Earl Warren was born in Los Angeles on March 19, 1891. Throughout most of his childhood, he and his family lived in Bakersfield, where his father was a railroad employee. His determination to be a lawyer dates to before his high school days, when he listened to criminal cases at the Kern County courthouse.

Warren attended the University of California, Berkeley, where he majored in political science for three years before entering UCB's School of Law. He received his B.A. degree in 1912 and his J.D. degree in 1914. On May 14, 1915, he was admitted to the California bar.

After graduation, Warren worked in law offices in San Francisco and Oakland, the only time in his career when he was engaged in private practice. From 1920 until his retirement from the Supreme Court in 1969, he served without interruption in public office. In 1925, he was appointed Alameda County district attorney when the incumbent resigned. He won election to the post in his own right in 1926, 1930, and 1934.

During his fourteen years as district attorney, Warren developed a reputation as a crime fighter. As a prosecutor Warren was sometimes accused of high-handedness in his methods, but in thirteen years and in thousands of cases ranging from murder to window-breaking, he never had a conviction reversed by a higher court. Warren was a member of the Board of Regents of the University of California. Although a Republican, Warren had broad bipartisan support because of his centrist to liberal views. He is the only person to have been elected to the governorship of California for three successive terms (in 1942, 1946, and 1950). In 1946, he was the only governor in our history to win an election unopposed, when he won the Democratic, Republican, and Progressive primaries.

In 1948, Warren was the Republican Party's nominee for vice-president of the United States on a ticket headed by the popular Thomas E. Dewey. (That famous election was the only one Warren ever lost.) Interestingly, one of Warren's unsuccessful initiatives as governor was for universal health care.

In 1953, President Dwight D. Eisenhower appointed Earl Warren the fourteenth Chief Justice of the United States.

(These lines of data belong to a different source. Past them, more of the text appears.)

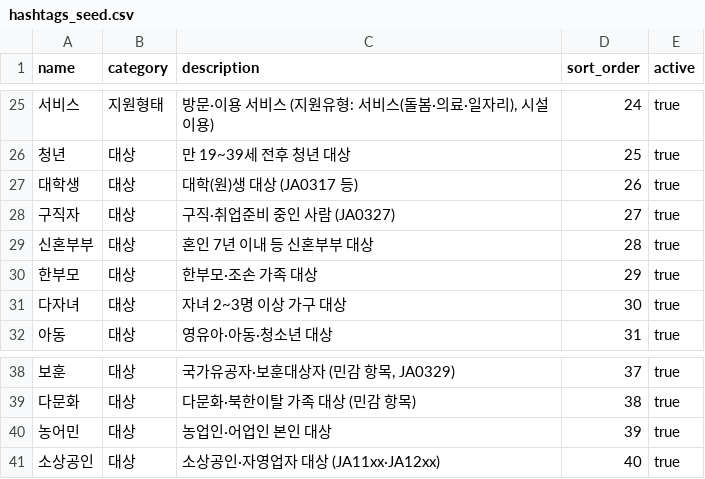
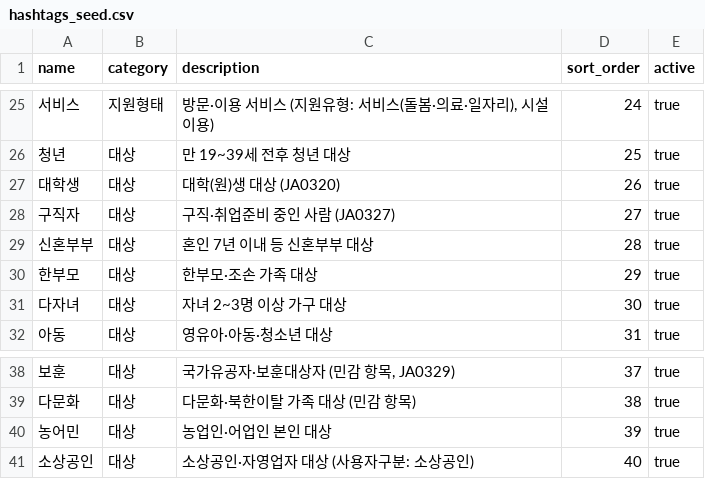
Before and after one commit to JavaSpring-TeamB/bokdeongi, a CSV file: data-lab/gold_set/hashtags_seed.csv, drawn as a sheet; only a part is shown, gaps mark what is left out.

```diff
--- a/data-lab/gold_set/hashtags_seed.csv
+++ b/data-lab/gold_set/hashtags_seed.csv
@@ -26,3 +26,3 @@
 청년,대상,만 19~39세 전후 청년 대상,25,true
-대학생,대상,대학(원)생 대상 (JA0317 등),26,true
+대학생,대상,대학(원)생 대상 (JA0320),26,true
 구직자,대상,구직·취업준비 중인 사람 (JA0327),27,true
@@ -40,2 +40,2 @@
 농어민,대상,농업인·어업인 본인 대상,39,true
-소상공인,대상,소상공인·자영업자 대상 (JA11xx·JA12xx),40,true
+소상공인,대상,소상공인·자영업자 대상 (사용자구분: 소상공인),40,true
```
Also changed, not shown: data-lab/gold_set/labels.csv, data-lab/gold_set/samples.csv, 2 other files.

Among the Warren Court's most important decisions was the ruling that made racial segregation in public schools unconstitutional. Another was the "one-man one-vote" ruling that caused a major shift in legislative power from rural areas to cities.

Besides his work on the court, Warren headed the commission that investigated the assassination of President John F. Kennedy.

Earl Warren retired in 1969, and died on July 9, 1974, in Washington, D.C.

Earl Warren College, the fourth of UC San Diego's undergraduate colleges, was founded in 1974, and named after the former Chief Justice in a ceremony attended by Thurgood Marshall, a member of the Warren Court and a jurist destined eventually to bequeath his name to another UCSD college. Warren College commemorates the groundbreaking achievements of the popular California governor and Chief Justice of the U.S. Supreme Court.

Earl Warren Smilling

Earl Warren